Families fought back tears as they bid an emotional farewell to their loved ones on board HMS Richmond.
The Portsmouth-based Type 23 frigate sailed yesterday for a seven-month deployment in the Atlantic.
Her ship’s company will be keeping up the Royal Navy’s presence in the region, protecting and reassuring British interests.
Despite a sudden burst of rain, dozens of relatives packed the Round Tower and the Hot Walls in Old Portsmouth to wave goodbye to family members on board.
Among them was 36-year-old Zoann Medcalf, who was there with her two sons Oliver, six, and Alfie, two.
They were waving goodbye to husband and father, Petty Officer Paul Medcalf, 37.
‘It’s going to be interesting to do such a long stint, and miss birthdays and Christmas, but we’ll be looking forward to seeing him again,’ said Zoann.
‘It’s his first long deployment since we’ve had our kid, so it’s an important day for them to see daddy go out.
‘It is sad, though. I’m being brave and I haven’t cried yet. We said goodbye earlier.
‘We’ve been lucky and had a few weeks off where he’s been at home so we’ve been able to do quite a bit.

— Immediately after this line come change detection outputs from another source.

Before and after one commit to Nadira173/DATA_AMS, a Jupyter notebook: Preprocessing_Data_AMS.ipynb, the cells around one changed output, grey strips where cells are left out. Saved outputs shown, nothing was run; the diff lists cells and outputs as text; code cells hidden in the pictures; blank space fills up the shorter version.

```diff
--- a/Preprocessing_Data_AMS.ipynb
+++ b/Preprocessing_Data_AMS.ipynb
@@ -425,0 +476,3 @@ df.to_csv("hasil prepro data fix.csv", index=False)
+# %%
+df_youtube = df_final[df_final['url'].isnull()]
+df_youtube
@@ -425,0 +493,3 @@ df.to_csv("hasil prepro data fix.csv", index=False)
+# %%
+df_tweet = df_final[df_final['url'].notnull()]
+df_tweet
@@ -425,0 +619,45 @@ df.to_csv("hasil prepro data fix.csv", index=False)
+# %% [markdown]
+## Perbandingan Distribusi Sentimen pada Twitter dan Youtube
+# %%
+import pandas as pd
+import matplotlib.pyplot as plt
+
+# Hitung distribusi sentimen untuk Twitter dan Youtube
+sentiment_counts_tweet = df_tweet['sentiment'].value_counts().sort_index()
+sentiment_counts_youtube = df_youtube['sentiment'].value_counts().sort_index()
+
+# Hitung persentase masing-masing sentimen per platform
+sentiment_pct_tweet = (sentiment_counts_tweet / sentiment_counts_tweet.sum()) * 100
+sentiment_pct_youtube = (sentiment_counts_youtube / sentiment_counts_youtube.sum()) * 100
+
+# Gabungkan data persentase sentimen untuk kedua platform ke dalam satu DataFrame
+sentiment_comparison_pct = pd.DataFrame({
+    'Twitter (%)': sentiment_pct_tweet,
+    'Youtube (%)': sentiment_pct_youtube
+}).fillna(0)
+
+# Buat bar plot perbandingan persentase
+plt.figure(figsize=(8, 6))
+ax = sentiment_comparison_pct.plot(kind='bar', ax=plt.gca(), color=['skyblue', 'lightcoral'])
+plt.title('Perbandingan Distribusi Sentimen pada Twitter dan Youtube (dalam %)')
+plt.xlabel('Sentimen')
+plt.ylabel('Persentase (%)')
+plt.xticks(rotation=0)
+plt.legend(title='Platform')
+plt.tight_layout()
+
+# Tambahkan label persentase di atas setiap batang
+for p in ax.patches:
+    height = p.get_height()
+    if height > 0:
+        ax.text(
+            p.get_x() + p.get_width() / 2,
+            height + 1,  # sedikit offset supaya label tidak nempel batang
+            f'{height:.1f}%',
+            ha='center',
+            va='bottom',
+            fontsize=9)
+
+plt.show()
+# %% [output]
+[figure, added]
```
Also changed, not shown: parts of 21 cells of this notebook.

‘Obviously we’ll be keeping in touch and Oliver loves writing so he’ll be writing things to him.’
It has taken months of preparation for HMS Richmond to be ready for her deployment.
In February, the ship’s company put trainee submariners through their paces off the west coast of Norway, while taking part in the gruelling Submarine Command Course.
In March, navigation students from the Maritime Warfare School joined the ship for an intensive training programme.
Later that month, the frigate completed two successful test firings of her Sea Wolf surface-to-air-missile system off the south coast of England.
In April, she played a part in a massive exercise off the coast of Scotland, and in May the crew completed the intensive Flag Officer Sea Training.
The ship’s company have had a few weeks to rest since May, while the ship went through maintenance to get her ready for the deployment.
Jasmine White, 57, of Broad Street in Old Portsmouth, was watching the ship sail out of the harbour.
She said: ‘It is very sad seeing all of these people waving goodbye.
‘They must be very proud but it must be so difficult for them. I do think they are very brave.’